Check each line of the records for "Temperature"; collect those that have it.

Records from a collection –
[Start of section]
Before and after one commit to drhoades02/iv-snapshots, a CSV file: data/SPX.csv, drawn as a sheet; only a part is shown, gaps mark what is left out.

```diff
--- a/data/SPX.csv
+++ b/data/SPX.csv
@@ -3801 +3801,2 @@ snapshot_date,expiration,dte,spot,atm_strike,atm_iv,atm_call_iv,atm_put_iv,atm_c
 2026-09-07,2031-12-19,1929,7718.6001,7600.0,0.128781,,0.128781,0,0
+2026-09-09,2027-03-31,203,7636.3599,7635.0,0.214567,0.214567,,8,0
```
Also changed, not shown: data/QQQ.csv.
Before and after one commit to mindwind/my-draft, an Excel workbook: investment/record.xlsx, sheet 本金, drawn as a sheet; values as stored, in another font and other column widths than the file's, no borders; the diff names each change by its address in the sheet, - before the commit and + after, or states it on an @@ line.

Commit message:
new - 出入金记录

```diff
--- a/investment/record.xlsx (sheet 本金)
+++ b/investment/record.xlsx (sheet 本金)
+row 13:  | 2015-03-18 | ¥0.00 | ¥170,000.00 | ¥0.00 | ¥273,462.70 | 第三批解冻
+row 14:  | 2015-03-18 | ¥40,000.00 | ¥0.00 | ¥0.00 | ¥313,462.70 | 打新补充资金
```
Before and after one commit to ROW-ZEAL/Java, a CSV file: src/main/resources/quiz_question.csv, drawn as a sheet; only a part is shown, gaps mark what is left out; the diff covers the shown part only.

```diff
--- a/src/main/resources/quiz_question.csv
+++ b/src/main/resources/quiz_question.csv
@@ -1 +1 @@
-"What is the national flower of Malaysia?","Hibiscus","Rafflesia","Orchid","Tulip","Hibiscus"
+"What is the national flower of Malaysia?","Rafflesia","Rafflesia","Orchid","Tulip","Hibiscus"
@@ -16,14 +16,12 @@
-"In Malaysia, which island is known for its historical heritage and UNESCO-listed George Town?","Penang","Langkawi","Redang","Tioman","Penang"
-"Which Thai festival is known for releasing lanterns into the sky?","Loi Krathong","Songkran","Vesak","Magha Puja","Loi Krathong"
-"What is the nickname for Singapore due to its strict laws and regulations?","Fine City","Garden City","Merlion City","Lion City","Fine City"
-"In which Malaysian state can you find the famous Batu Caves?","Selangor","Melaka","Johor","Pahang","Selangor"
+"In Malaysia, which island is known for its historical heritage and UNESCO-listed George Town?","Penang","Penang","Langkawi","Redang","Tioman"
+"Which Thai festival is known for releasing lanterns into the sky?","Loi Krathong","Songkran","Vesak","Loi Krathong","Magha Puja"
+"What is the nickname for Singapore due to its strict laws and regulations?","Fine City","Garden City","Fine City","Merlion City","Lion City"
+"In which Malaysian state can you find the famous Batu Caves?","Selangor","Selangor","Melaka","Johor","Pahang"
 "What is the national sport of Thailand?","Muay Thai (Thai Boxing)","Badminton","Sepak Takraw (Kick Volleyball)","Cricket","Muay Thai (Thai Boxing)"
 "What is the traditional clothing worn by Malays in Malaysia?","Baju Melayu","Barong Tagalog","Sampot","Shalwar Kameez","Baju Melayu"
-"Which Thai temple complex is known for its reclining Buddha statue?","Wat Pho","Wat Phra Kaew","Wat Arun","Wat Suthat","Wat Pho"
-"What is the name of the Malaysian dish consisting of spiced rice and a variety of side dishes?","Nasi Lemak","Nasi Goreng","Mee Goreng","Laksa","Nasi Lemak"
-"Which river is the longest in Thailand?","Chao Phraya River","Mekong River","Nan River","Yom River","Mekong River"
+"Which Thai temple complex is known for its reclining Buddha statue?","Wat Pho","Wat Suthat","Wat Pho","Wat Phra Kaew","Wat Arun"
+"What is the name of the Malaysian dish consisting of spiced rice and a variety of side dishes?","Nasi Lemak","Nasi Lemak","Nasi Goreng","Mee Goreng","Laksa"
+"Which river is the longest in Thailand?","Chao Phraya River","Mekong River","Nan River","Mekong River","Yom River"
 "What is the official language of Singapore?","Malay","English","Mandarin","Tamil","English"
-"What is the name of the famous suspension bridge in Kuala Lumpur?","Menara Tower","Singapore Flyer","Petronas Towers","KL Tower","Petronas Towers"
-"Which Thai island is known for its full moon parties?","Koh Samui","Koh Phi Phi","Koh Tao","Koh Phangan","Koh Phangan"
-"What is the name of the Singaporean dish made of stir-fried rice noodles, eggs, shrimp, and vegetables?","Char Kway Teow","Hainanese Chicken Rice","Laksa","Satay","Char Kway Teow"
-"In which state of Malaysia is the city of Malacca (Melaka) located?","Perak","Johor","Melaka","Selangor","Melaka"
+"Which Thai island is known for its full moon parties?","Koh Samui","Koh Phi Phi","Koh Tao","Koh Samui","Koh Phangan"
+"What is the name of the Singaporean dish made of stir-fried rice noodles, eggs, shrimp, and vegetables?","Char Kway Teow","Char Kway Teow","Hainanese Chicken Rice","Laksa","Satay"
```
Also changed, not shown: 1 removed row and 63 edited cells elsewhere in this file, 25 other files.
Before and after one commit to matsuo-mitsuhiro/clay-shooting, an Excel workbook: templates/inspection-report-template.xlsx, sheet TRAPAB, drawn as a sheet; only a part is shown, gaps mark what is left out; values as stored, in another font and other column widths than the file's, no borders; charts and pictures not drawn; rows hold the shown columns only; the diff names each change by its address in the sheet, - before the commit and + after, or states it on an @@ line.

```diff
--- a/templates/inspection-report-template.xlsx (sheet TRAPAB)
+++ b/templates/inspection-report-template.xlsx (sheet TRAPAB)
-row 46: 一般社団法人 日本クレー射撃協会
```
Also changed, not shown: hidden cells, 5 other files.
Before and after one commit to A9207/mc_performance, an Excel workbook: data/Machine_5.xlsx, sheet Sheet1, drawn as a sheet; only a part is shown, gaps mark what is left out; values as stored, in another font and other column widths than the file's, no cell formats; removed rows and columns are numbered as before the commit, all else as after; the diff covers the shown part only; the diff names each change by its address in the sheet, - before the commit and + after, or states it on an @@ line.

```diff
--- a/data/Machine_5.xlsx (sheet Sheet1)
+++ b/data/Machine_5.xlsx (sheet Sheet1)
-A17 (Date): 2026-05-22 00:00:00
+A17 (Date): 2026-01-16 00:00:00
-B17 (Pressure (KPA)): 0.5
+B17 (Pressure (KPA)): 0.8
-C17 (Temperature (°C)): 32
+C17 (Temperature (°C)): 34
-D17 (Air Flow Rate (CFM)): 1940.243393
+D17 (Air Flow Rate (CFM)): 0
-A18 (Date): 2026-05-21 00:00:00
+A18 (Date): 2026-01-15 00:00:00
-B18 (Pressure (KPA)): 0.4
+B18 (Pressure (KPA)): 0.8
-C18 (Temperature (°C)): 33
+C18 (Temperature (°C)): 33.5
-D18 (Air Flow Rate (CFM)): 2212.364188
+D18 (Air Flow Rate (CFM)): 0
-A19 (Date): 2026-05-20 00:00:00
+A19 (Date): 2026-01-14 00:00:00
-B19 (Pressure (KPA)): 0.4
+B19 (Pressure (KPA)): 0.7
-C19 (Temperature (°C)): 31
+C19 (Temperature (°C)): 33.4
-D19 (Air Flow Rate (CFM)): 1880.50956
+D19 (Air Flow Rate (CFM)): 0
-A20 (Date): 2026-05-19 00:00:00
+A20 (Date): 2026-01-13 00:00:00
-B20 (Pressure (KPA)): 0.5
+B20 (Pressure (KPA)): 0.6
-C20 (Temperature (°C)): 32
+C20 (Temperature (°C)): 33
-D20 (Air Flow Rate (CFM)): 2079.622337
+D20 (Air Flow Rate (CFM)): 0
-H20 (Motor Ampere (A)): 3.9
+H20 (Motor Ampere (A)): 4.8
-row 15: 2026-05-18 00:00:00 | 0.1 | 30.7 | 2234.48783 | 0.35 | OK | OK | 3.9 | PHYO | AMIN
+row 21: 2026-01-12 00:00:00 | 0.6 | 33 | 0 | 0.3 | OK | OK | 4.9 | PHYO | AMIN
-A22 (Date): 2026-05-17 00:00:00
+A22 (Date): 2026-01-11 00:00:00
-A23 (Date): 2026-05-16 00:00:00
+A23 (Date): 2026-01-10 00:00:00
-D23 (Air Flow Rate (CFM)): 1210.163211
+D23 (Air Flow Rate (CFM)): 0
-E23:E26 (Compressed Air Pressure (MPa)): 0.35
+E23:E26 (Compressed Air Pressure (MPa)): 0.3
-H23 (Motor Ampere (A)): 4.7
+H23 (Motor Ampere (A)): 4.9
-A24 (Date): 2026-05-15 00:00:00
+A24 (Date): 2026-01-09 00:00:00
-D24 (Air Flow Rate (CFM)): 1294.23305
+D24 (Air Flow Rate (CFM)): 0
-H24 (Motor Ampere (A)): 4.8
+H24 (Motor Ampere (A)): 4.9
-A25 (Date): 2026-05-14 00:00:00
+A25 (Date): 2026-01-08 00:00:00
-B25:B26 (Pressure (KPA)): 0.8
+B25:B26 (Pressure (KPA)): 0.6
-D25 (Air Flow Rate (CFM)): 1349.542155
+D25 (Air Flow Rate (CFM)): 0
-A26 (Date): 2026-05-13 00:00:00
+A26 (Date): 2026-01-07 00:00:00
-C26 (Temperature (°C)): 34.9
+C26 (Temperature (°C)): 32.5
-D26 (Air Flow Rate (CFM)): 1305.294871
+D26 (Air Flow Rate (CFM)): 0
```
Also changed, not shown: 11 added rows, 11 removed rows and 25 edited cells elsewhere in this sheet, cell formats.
[End of section]
ANSWER BOX –
-C17 (Temperature (°C)): 32
+C17 (Temperature (°C)): 34
-C18 (Temperature (°C)): 33
+C18 (Temperature (°C)): 33.5
-C19 (Temperature (°C)): 31
+C19 (Temperature (°C)): 33.4
-C20 (Temperature (°C)): 32
+C20 (Temperature (°C)): 33
-C26 (Temperature (°C)): 34.9
+C26 (Temperature (°C)): 32.5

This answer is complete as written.